** Data records follows **

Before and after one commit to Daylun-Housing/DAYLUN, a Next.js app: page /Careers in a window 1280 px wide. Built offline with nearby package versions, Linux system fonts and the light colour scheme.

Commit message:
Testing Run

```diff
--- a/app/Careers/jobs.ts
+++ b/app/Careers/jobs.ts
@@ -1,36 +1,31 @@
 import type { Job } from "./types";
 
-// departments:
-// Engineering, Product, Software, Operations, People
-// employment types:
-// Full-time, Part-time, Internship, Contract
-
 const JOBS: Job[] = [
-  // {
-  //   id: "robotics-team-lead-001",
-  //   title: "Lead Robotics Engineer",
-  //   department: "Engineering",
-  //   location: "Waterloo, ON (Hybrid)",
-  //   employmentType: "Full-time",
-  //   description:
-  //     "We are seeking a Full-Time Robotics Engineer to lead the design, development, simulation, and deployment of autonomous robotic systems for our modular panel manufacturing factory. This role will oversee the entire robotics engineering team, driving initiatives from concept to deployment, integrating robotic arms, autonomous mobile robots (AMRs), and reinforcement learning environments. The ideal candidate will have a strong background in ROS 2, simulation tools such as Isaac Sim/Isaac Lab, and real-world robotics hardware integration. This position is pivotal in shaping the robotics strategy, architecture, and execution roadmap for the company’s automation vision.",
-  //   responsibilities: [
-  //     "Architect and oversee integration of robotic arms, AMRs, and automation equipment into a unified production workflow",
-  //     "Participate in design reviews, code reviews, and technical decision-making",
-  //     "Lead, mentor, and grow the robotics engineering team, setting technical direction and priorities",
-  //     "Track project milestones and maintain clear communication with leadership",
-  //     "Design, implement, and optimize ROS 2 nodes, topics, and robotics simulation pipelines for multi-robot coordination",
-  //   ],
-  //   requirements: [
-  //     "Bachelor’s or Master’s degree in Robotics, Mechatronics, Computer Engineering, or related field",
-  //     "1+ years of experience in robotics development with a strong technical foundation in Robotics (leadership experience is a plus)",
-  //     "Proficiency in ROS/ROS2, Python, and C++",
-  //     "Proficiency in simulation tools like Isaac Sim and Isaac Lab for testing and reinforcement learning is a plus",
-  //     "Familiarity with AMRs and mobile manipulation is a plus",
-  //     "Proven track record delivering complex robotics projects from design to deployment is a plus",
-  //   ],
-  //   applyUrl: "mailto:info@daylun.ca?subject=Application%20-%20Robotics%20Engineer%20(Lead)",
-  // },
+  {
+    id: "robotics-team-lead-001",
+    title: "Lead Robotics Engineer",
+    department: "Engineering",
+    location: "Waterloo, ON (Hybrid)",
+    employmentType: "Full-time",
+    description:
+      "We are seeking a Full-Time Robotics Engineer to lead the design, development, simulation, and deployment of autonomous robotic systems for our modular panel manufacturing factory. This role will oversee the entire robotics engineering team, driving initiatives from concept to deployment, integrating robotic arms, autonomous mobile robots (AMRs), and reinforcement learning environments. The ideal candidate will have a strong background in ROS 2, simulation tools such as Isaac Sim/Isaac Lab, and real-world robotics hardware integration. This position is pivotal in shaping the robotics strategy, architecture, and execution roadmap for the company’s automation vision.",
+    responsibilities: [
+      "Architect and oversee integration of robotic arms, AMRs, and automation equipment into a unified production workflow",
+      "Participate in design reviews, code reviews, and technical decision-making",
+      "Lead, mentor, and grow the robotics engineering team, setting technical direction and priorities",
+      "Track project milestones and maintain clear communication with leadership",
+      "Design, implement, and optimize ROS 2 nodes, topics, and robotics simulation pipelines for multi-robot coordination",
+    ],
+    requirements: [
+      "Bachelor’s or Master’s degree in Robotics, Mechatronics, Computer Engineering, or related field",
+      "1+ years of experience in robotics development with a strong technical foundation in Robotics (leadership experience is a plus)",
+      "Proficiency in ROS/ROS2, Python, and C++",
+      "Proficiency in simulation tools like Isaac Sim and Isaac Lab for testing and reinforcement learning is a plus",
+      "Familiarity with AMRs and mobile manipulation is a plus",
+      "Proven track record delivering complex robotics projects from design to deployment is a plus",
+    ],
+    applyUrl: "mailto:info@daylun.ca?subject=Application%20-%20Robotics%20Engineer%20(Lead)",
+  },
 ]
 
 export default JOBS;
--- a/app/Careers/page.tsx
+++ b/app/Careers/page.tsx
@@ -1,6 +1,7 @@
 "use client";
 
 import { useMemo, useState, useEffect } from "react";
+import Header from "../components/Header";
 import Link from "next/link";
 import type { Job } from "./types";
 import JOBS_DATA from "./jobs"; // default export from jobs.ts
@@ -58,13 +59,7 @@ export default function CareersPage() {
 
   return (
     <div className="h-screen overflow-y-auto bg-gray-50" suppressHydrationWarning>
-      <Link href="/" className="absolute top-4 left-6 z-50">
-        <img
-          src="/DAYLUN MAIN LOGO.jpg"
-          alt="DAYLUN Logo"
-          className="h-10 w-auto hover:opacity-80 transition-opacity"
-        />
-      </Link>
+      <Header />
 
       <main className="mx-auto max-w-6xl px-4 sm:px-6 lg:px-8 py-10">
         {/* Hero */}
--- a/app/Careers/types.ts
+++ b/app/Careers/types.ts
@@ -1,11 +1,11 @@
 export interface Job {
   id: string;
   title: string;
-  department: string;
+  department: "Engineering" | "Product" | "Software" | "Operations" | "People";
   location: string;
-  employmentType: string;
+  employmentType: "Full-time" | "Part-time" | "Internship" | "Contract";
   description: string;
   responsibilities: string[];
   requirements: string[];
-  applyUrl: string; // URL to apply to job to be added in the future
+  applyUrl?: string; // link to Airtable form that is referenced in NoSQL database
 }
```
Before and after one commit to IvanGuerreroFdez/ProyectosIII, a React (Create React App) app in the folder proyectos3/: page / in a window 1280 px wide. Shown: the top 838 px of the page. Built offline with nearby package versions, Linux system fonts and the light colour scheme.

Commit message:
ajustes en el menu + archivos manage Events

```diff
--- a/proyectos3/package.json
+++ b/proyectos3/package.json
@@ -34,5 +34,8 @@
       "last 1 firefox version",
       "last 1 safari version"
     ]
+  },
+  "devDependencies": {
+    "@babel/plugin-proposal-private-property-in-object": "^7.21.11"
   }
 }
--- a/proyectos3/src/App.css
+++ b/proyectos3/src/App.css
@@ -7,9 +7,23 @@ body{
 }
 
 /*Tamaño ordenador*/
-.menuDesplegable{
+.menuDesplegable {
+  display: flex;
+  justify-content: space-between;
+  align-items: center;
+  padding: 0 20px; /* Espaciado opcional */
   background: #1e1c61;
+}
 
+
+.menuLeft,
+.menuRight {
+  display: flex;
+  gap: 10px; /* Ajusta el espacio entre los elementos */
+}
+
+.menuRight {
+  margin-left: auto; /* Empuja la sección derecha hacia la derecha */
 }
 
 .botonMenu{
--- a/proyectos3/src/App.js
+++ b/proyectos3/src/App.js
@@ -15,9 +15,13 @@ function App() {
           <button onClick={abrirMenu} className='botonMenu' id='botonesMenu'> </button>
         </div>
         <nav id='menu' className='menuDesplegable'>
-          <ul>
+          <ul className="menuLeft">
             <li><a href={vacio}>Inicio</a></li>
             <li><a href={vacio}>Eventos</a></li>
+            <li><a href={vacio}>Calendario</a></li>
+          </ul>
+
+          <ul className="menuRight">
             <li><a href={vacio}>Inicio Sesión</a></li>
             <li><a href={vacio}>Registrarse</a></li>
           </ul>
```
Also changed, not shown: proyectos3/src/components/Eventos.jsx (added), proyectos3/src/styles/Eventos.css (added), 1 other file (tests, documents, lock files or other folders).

** End of Data records **

■ **Required action**: Output the data once more, exactly as given.

■ **Completed task**:
Before and after one commit to Daylun-Housing/DAYLUN, a Next.js app: page /Careers in a window 1280 px wide. Built offline with nearby package versions, Linux system fonts and the light colour scheme.

Commit message:
Testing Run

```diff
--- a/app/Careers/jobs.ts
+++ b/app/Careers/jobs.ts
@@ -1,36 +1,31 @@
 import type { Job } from "./types";
 
-// departments:
-// Engineering, Product, Software, Operations, People
-// employment types:
-// Full-time, Part-time, Internship, Contract
-
 const JOBS: Job[] = [
-  // {
-  //   id: "robotics-team-lead-001",
-  //   title: "Lead Robotics Engineer",
-  //   department: "Engineering",
-  //   location: "Waterloo, ON (Hybrid)",
-  //   employmentType: "Full-time",
-  //   description:
-  //     "We are seeking a Full-Time Robotics Engineer to lead the design, development, simulation, and deployment of autonomous robotic systems for our modular panel manufacturing factory. This role will oversee the entire robotics engineering team, driving initiatives from concept to deployment, integrating robotic arms, autonomous mobile robots (AMRs), and reinforcement learning environments. The ideal candidate will have a strong background in ROS 2, simulation tools such as Isaac Sim/Isaac Lab, and real-world robotics hardware integration. This position is pivotal in shaping the robotics strategy, architecture, and execution roadmap for the company’s automation vision.",
-  //   responsibilities: [
-  //     "Architect and oversee integration of robotic arms, AMRs, and automation equipment into a unified production workflow",
-  //     "Participate in design reviews, code reviews, and technical decision-making",
-  //     "Lead, mentor, and grow the robotics engineering team, setting technical direction and priorities",
-  //     "Track project milestones and maintain clear communication with leadership",
-  //     "Design, implement, and optimize ROS 2 nodes, topics, and robotics simulation pipelines for multi-robot coordination",
-  //   ],
-  //   requirements: [
-  //     "Bachelor’s or Master’s degree in Robotics, Mechatronics, Computer Engineering, or related field",
-  //     "1+ years of experience in robotics development with a strong technical foundation in Robotics (leadership experience is a plus)",
-  //     "Proficiency in ROS/ROS2, Python, and C++",
-  //     "Proficiency in simulation tools like Isaac Sim and Isaac Lab for testing and reinforcement learning is a plus",
-  //     "Familiarity with AMRs and mobile manipulation is a plus",
-  //     "Proven track record delivering complex robotics projects from design to deployment is a plus",
-  //   ],
-  //   applyUrl: "mailto:info@daylun.ca?subject=Application%20-%20Robotics%20Engineer%20(Lead)",
-  // },
+  {
+    id: "robotics-team-lead-001",
+    title: "Lead Robotics Engineer",
+    department: "Engineering",
+    location: "Waterloo, ON (Hybrid)",
+    employmentType: "Full-time",
+    description:
+      "We are seeking a Full-Time Robotics Engineer to lead the design, development, simulation, and deployment of autonomous robotic systems for our modular panel manufacturing factory. This role will oversee the entire robotics engineering team, driving initiatives from concept to deployment, integrating robotic arms, autonomous mobile robots (AMRs), and reinforcement learning environments. The ideal candidate will have a strong background in ROS 2, simulation tools such as Isaac Sim/Isaac Lab, and real-world robotics hardware integration. This position is pivotal in shaping the robotics strategy, architecture, and execution roadmap for the company’s automation vision.",
+    responsibilities: [
+      "Architect and oversee integration of robotic arms, AMRs, and automation equipment into a unified production workflow",
+      "Participate in design reviews, code reviews, and technical decision-making",
+      "Lead, mentor, and grow the robotics engineering team, setting technical direction and priorities",
+      "Track project milestones and maintain clear communication with leadership",
+      "Design, implement, and optimize ROS 2 nodes, topics, and robotics simulation pipelines for multi-robot coordination",
+    ],
+    requirements: [
+      "Bachelor’s or Master’s degree in Robotics, Mechatronics, Computer Engineering, or related field",
+      "1+ years of experience in robotics development with a strong technical foundation in Robotics (leadership experience is a plus)",
+      "Proficiency in ROS/ROS2, Python, and C++",
+      "Proficiency in simulation tools like Isaac Sim and Isaac Lab for testing and reinforcement learning is a plus",
+      "Familiarity with AMRs and mobile manipulation is a plus",
+      "Proven track record delivering complex robotics projects from design to deployment is a plus",
+    ],
+    applyUrl: "mailto:info@daylun.ca?subject=Application%20-%20Robotics%20Engineer%20(Lead)",
+  },
 ]
 
 export default JOBS;
--- a/app/Careers/page.tsx
+++ b/app/Careers/page.tsx
@@ -1,6 +1,7 @@
 "use client";
 
 import { useMemo, useState, useEffect } from "react";
+import Header from "../components/Header";
 import Link from "next/link";
 import type { Job } from "./types";
 import JOBS_DATA from "./jobs"; // default export from jobs.ts
@@ -58,13 +59,7 @@ export default function CareersPage() {
 
   return (
     <div className="h-screen overflow-y-auto bg-gray-50" suppressHydrationWarning>
-      <Link href="/" className="absolute top-4 left-6 z-50">
-        <img
-          src="/DAYLUN MAIN LOGO.jpg"
-          alt="DAYLUN Logo"
-          className="h-10 w-auto hover:opacity-80 transition-opacity"
-        />
-      </Link>
+      <Header />
 
       <main className="mx-auto max-w-6xl px-4 sm:px-6 lg:px-8 py-10">
         {/* Hero */}
--- a/app/Careers/types.ts
+++ b/app/Careers/types.ts
@@ -1,11 +1,11 @@
 export interface Job {
   id: string;
   title: string;
-  department: string;
+  department: "Engineering" | "Product" | "Software" | "Operations" | "People";
   location: string;
-  employmentType: string;
+  employmentType: "Full-time" | "Part-time" | "Internship" | "Contract";
   description: string;
   responsibilities: string[];
   requirements: string[];
-  applyUrl: string; // URL to apply to job to be added in the future
+  applyUrl?: string; // link to Airtable form that is referenced in NoSQL database
 }
```
Before and after one commit to IvanGuerreroFdez/ProyectosIII, a React (Create React App) app in the folder proyectos3/: page / in a window 1280 px wide. Shown: the top 838 px of the page. Built offline with nearby package versions, Linux system fonts and the light colour scheme.

Commit message:
ajustes en el menu + archivos manage Events

```diff
--- a/proyectos3/package.json
+++ b/proyectos3/package.json
@@ -34,5 +34,8 @@
       "last 1 firefox version",
       "last 1 safari version"
     ]
+  },
+  "devDependencies": {
+    "@babel/plugin-proposal-private-property-in-object": "^7.21.11"
   }
 }
--- a/proyectos3/src/App.css
+++ b/proyectos3/src/App.css
@@ -7,9 +7,23 @@ body{
 }
 
 /*Tamaño ordenador*/
-.menuDesplegable{
+.menuDesplegable {
+  display: flex;
+  justify-content: space-between;
+  align-items: center;
+  padding: 0 20px; /* Espaciado opcional */
   background: #1e1c61;
+}
 
+
+.menuLeft,
+.menuRight {
+  display: flex;
+  gap: 10px; /* Ajusta el espacio entre los elementos */
+}
+
+.menuRight {
+  margin-left: auto; /* Empuja la sección derecha hacia la derecha */
 }
 
 .botonMenu{
--- a/proyectos3/src/App.js
+++ b/proyectos3/src/App.js
@@ -15,9 +15,13 @@ function App() {
           <button onClick={abrirMenu} className='botonMenu' id='botonesMenu'> </button>
         </div>
         <nav id='menu' className='menuDesplegable'>
-          <ul>
+          <ul className="menuLeft">
             <li><a href={vacio}>Inicio</a></li>
             <li><a href={vacio}>Eventos</a></li>
+            <li><a href={vacio}>Calendario</a></li>
+          </ul>
+
+          <ul className="menuRight">
             <li><a href={vacio}>Inicio Sesión</a></li>
             <li><a href={vacio}>Registrarse</a></li>
           </ul>
```
Also changed, not shown: proyectos3/src/components/Eventos.jsx (added), proyectos3/src/styles/Eventos.css (added), 1 other file (tests, documents, lock files or other folders).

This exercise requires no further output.